Republican presidential candidate Donald Trump has warned that a “very massive recession” is coming, fueled by high unemployment, an overheated stock market, and artificially-low interest rates.
Trump, who is vying for the Republican presidential nomination, also said in a sit-down interview with Bob Woodward and Robert Costa for the Washington Post that “it’s a terrible time right now” to invest in the stock market.
“I think we’re sitting on an economic bubble. A financial bubble,” Trump said, fueled by an artificially-strong U.S. dollar that has been created out of unbelievably low interest rates.
“Look, we have money that’s so cheap right now,” Trump explained. “And if I want to borrow money, I can borrow all the money I want. But I’m rich. [….] If I want to borrow money or if another rich person wants to borrow money, you can borrow money at, like, LIBOR plus nothing. And you’re paying one and a half percent interest, it’s crazy, and they’ll give you all you want. If somebody is a great, wonderful person, going to employ lots of people, a really talented businessperson, wants to borrow money but they’re not rich? They have no chance.
“You have — think of it — you have cheap money that nobody can get unless you’re rich. You have the regulators are running the banks. Not the guys that are being paid $50 million a year to run the banks. I mean, when you look at many of your friends that are running banks that are being paid $40 and $50 million, yeah, they’re not running the banks. The regulators are running the banks. You have a situation where you have an inflated stock market. It started to deflate, but then it went back up again. Usually that’s a bad sign. That’s a sign of things to come.
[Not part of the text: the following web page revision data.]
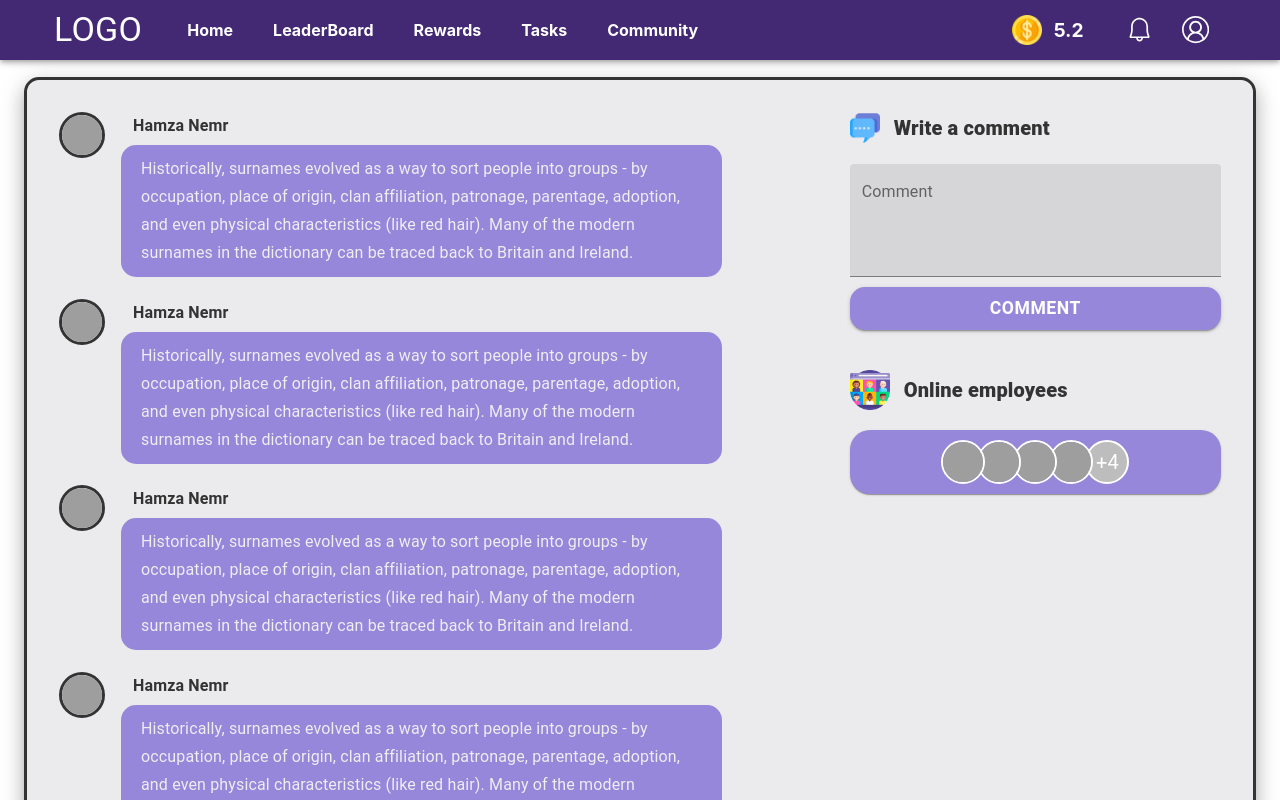
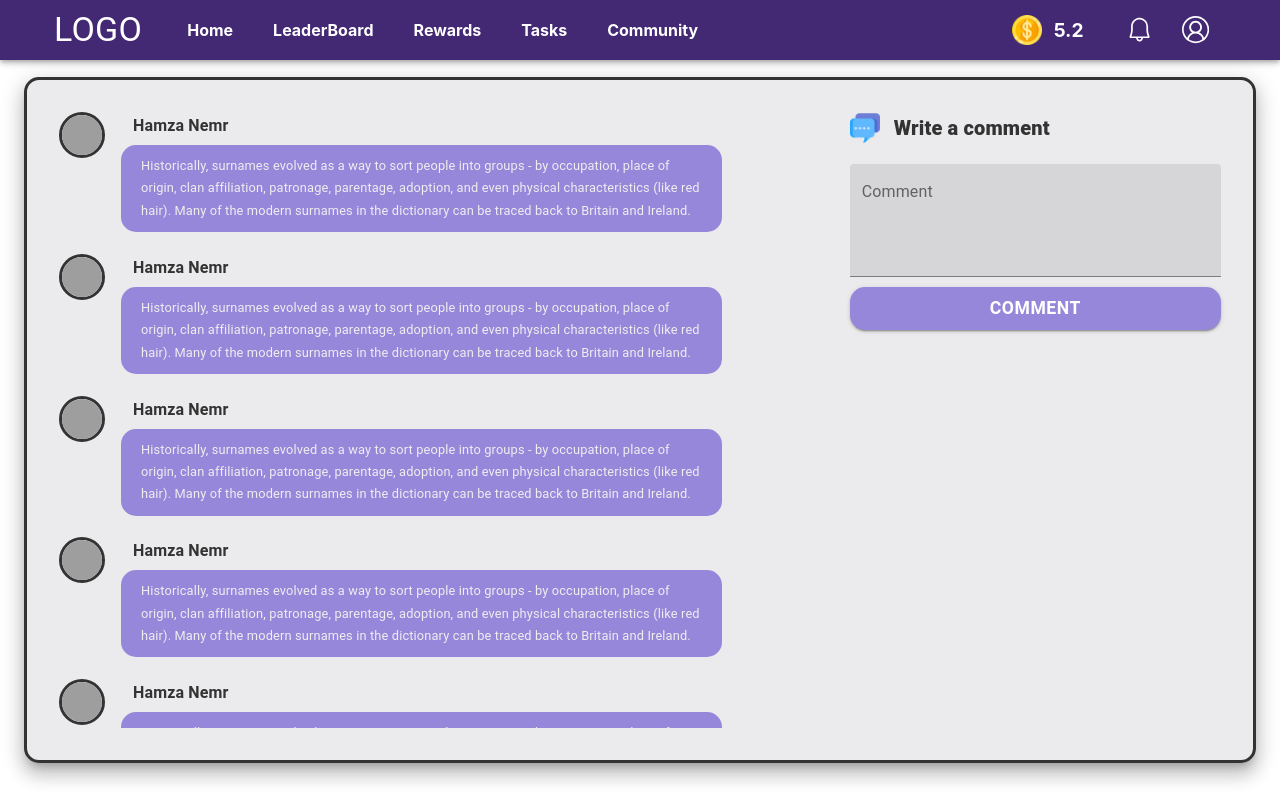
Before and after one commit to HamzaNmr/Gamification, a React (Create React App) app in the folder client/client/: page /community in a window 1280 px wide. Shown: the top 800 px of the page. Built offline with nearby package versions, Linux system fonts and the light colour scheme; grey boxes are pictures that could not be loaded.

Commit message:
updates many components

```diff
--- a/client/client/src/components/Community/Community.js
+++ b/client/client/src/components/Community/Community.js
@@ -2,7 +2,7 @@ import React from 'react';
 import {Grid, Paper, Typography, TextField, Button, Avatar, Grow } from '@material-ui/core';
 
 import useStyles from './styles';
-import OnlineUser from '../OnlineUser/OnlineUser';
+
 
 import CommentsImage from '../../images/comments.png';
 
@@ -24,7 +24,7 @@ const Community = () => {
   return (
    <Grow in>
      <div style={{margin: '77px 0 30px 0'}}>
-      <Paper elevation={12} style={{backgroundColor: '#EBEAEC', height: '100vh', border: '3px solid #333', borderRadius: 15, padding: '2rem'}}>
+      <Paper elevation={12} className={classes.paper}>
        <Grid container justifyContent='space-between' alignItems='stretch' spacing={3}>
 
         <Grid item lg={8} md={6} sm={12}>
@@ -33,7 +33,7 @@ const Community = () => {
             comments.map((comment, i) => (
 
               <div key={i}>
-                <div className={classes.styleComment} key={i}>
+              <div className={classes.styleComment} key={i}>
               <Avatar  alt='' src='https://img.freepik.com/premium-photo/young-handsome-man-with-beard-isolated-keeping-arms-crossed-frontal-position_1368-132662.jpg?w=360' style={{ width: '40px', height: '40px', border: '3px solid #333'}}>
 
                </Avatar>
@@ -41,7 +41,7 @@ const Community = () => {
                <Typography gutterBottom variant='subtitle1'>
 
              <div>
-             <strong style={{marginLeft:'12px', color: "#333"}} >{comment.name}</strong>
+             <strong style={{marginLeft:'12px', color: "#333",}} >{comment.name}</strong>
 
              <div className={classes.styleInnerComment}>
               {comment.description}
@@ -90,8 +90,6 @@ const Community = () => {
         </div>
 
 
-        <OnlineUser/>
-
         </Grid>
 
        </Grid>
--- a/client/client/src/components/Community/styles.js
+++ b/client/client/src/components/Community/styles.js
@@ -2,9 +2,12 @@ import { makeStyles } from '@material-ui/core/styles';
 
 export default makeStyles((theme) => ({
 
- textField:{
-
-    },
+ paper:{
+  backgroundColor: '#EBEAEC', height: '77vh', border: '3px solid #333', borderRadius: 15, padding: '2rem',
+  [theme.breakpoints.down('md')]: {
+    height: 'auto !important',
+},
+ },
   commentButton:{
     borderRadius: 15,
     marginBottom: 10,
@@ -24,11 +27,11 @@ export default makeStyles((theme) => ({
   },
 
   commentsInnerContainer:{
-    height:'95vh',
+    height:'77vh',
     overflow:  'auto',
     marginRight: '30px',
     [theme.breakpoints.down('md')]: {
-        height: '65vh',
+        height: '55vh',
     },
   },
   styleComment: {
@@ -44,6 +47,7 @@ export default makeStyles((theme) => ({
     borderRadius: '15px',
     color: '#eee',
     padding: '10px 20px',
+    fontSize: '.8rem',
   },
 
   styleCommentReply: {
--- a/client/client/src/components/Leaderboard/Profiles.js
+++ b/client/client/src/components/Leaderboard/Profiles.js
@@ -133,6 +133,15 @@ function Item(data) {
 
             <ScrollAnimation animateIn="animate__bounceInRight" >
               <Paper className={classes.leaderboardCard}>
+              <div style={{display: 'flex', alignItems:'center', justifyContent: 'space-between', marginBottom: '14px'}}>
+              <div style={{color: 'white', marginLeft: '35px'}} className={classes.centered} >
+                    <Typography variant="body2">Rank</Typography>
+                    <Typography variant="body2">Players</Typography>
+              </div>
+              <div style={{color: 'white', marginRight: '50px'}}>
+                <Typography variant="body2"># Level</Typography>
+              </div>
+              </div>
                 {data.map((user, index) => (
                   // <Paper className={classes.bar} key={index}>
                   //   <div
--- a/client/client/src/components/Leaderboard/styles.js
+++ b/client/client/src/components/Leaderboard/styles.js
@@ -22,11 +22,12 @@ export default makeStyles((theme) => ({
     // justifyContent: "center",
   },
   cardTop: {
-    display: 'flex', justifyContent: 'space-around', alignItems: 'center', backgroundColor: '#ECEBED', borderRadius: 15,padding: '30px 50px',
+    display: 'flex', justifyContent: 'space-around', alignItems: 'center', borderRadius: 15,padding: '30px 50px',
     boxShadow: "0px 0px 64px -38px rgba(0,0,0,0.75)",
     width: '350px',
     marginBottom: '30px',
     border: '3px solid #36205D',
+    background: 'linear-gradient(to bottom, #eee, #ddd ,white, #888987, gray)',
     [theme.breakpoints.down('sm')]: {
       width: '90%'
     },
@@ -100,7 +101,7 @@ bar:{
   // border: '3px solid gray',
   transition: '.5s ease-out',
   '&:hover':{
-      transform: 'scale(1.05)',
+      transform: 'scale(1.05) !important',
   }
 },
 centered:{
--- a/client/client/src/components/ProfileCard/ProfileModel/ProfileModel.js
+++ b/client/client/src/components/ProfileCard/ProfileModel/ProfileModel.js
@@ -155,7 +155,7 @@ const ProfileModel = () => {
               </div>
 
               <div>
-                <Button variant='contained'>Edit</Button>
+                <Button variant='contained'>Edit profile</Button>
               </div>
 
             </div>
--- a/client/client/src/components/ProfileCard/ProfileModel/reward.css
+++ b/client/client/src/components/ProfileCard/ProfileModel/reward.css
@@ -1,5 +1,5 @@
 .card {
-    width: 7.7rem;
+    width: 7.6rem;
     border-radius: 10px;
     margin: 10px;
     background: #eee;
--- a/client/client/src/components/Tasks/Task/styles.js
+++ b/client/client/src/components/Tasks/Task/styles.js
@@ -9,7 +9,7 @@ import { makeStyles } from "@material-ui/core/styles";
     },
 
     card:{
-      display: 'flex', height: '150px', backgroundColor: '#EBEAEC', width: '600px',
+      display: 'flex', height: '150px', backgroundColor: '#EBEAEC', width: '690px',
       [theme.breakpoints.down('md')]: {
         width: '100%',
       },
--- a/client/client/src/components/Tasks/Tasks.js
+++ b/client/client/src/components/Tasks/Tasks.js
@@ -14,10 +14,10 @@ const Tasks = () => {
 
             <Grid item lg={12} xs={12}>
 
-              <Paper style={{backgroundColor: '#432874', padding: '20px 30px', borderRadius: 15, color: 'white'}}>
-                <Typography variant='h4' style={{display: 'flex', alignItems: 'center',}}>
-                  <img alt='' src={AdviceImage} style={{width: 70, heigth: 70, marginRight: '14px'}}/>
-                  Advice  <span style={{fontSize: '1.2rem', marginLeft: '30px'}} className='adviceText'>Try to complete the tutorials video then go to answer on questions</span>
+              <Paper style={{backgroundColor: '#432874', padding: '7px 30px', borderRadius: 15, color: 'white',}}>
+                <Typography variant='h6' style={{display: 'flex', alignItems: 'center',}}>
+                  <img alt='' src={AdviceImage} style={{width: 40, heigth: 40, marginRight: '14px'}}/>
+                  Advice  <span style={{fontSize: '.8rem', marginLeft: '30px'}} className='adviceText'>Try to complete the tutorials video then go to answer on questions</span>
                 </Typography>
               </Paper>
 
```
And yeah, I think we’re sitting on a very, very big bubble.”
Trump added that the current U.S. unemployment rate of 5-percent has been “statistically devised to make politicians – and in particular presidents – look good,” and is actually “a number that’s probably into the twenties.”
“I wouldn’t be getting the kind of massive crowds that I’m getting if the number was a real number,” Trump said. “People are extremely unhappy in this country.”
The business-mogul-turned-candidate, whose economic outlook counters that of many mainstream pundits, dismissed concerns that his pessimistic forecast could have a negative effect on financial markets.
“I know the Wall Street people probably better than anybody knows them,” said Trump. “I don’t need them.”
Trump said that in his first 100 days as president, he would cut taxes and “renegotiate trade deals and renegotiate military deals,” including altering the U.S. role in the North Atlantic Treaty Organization.
He also insisted that he would be able to get rid of the nation’s more than US$19 trillion national debt “over a period of eight years.”
Most economists would consider this impossible because it could require taking more than US$2 trillion a year out of the annual US$4 trillion budget to pay off holders of the debt.
Trump believes renegotiated trade deals “that we’re doing so badly on” with countries like China, which the U.S. is doing US$505 billion in business dealings with this year, would pay down the debt.
“I’m renegotiating all of our deals, the big trade deals. With China, $505 billion this year in trade,” he said.